ANDY Murray insists he was buoyed by French fans booing him during his last 16 victory over home favourite Richard Gasquet yesterday and did not mind that the crowd wanted him to lose the match.
There is something about matches between the duo that ensures they will live long in the memory of some of tennis' unforgettable matches.
For sheer sporting drama, yesterday's fourth-round encounter at the French Open did not rival the two times Murray has fought back from two sets to love down, once at Wimbledon and once at Roland Garros.
But the role of the crowd in the Scotsman's 1-6, 6-4, 6-1, 6-2 triumph coupled with some brilliant shot-making marked it out as one to be treasured.
Murray was booed as he walked on court, and two and a half hours later it seemed to take an eternity for him to serve out the victory as the Court Philippe Chatrier patrons willed their man on in an ultimately futile cause.
Some players might have wilted, but Murray loved it.
"I wouldn't say it got too much," said the 25-year-old. "It was almost like playing a football match. And I like football. I enjoyed myself on the court today.
"It's the most fun I've had on the court in a while, so I wasn't shying away from the fact that the crowd wanted me to lose.
"I've played Davis Cup a few times away from home but that was probably one of the most hostile atmospheres that I've played in."
The end could not have been more different than the start, when Murray, in cold conditions not helpful to his troublesome back, lost the first seven points and was broken twice in three games.
But once again Gasquet, whose mental weakness has been his big undoing, could not hold on to his advantage, with the turning point coming when Murray edged the second set.
Reflecting on his past comebacks against the Frenchman, Murray said: "I guess it plays on his mind. When I went a set behind it was obviously tough and he was playing the better tennis.
"But I knew if I hung in – he seemed a little bit like he didn't want to play that many long rallies.
"He was going for big shots early in the rallies, and once I managed to get into some longer rallies and see his game a bit better, then that was what changed the match."
Next up for Murray is sixth seed David Ferrer, who he has never beaten on clay, and even if he gets past the gritty Spaniard there is a huge obstacle looming in the shape of Rafael Nadal.

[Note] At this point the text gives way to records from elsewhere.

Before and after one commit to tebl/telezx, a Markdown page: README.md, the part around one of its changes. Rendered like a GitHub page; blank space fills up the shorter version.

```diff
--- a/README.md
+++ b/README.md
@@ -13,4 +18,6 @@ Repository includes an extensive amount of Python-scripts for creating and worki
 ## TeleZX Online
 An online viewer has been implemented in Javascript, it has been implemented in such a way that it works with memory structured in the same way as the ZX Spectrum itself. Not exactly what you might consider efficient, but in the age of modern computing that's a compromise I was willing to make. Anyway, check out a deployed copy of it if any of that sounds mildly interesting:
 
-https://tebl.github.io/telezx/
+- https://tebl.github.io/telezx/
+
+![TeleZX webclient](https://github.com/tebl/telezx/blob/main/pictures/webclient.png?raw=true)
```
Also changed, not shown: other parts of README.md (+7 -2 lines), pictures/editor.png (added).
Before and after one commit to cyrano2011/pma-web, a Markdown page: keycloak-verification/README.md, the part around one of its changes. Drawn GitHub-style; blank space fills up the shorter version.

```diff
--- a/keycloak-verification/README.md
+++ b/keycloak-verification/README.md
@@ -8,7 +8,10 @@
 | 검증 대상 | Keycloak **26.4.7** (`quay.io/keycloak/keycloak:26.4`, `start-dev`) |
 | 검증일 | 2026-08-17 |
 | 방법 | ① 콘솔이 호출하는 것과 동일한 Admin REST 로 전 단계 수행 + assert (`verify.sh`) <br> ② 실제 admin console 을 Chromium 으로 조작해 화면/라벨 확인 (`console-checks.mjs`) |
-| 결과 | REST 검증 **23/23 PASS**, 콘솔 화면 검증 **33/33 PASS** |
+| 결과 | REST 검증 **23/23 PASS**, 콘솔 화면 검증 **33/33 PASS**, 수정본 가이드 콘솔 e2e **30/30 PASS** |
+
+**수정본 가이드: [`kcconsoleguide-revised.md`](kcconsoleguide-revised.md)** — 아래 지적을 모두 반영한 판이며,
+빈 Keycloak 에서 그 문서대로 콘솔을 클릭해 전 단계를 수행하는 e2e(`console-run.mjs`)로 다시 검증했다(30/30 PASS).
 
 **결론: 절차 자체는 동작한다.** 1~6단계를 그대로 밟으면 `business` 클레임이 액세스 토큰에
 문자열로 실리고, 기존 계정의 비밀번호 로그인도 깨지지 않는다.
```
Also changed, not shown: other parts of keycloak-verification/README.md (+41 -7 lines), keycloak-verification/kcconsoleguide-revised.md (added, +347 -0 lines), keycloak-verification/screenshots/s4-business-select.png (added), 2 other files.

The six-time champion won a staggering 17 games in a row in beating Juan Monaco 6-2 6-0 6-0, and then apologised to his friend for the scoreline.
In the women's draw, second seed Maria Sharapova survived a close encounter of 21 service breaks with Klara Zakopalova but defending champion Li Na lost to qualifier Yaroslava Shvedova.
Today, Novak Djokovic faces Jo-Wilfried Tsonga and Roger Federer meets Juan Martin Del Potro in two blockbuster quarter-finals.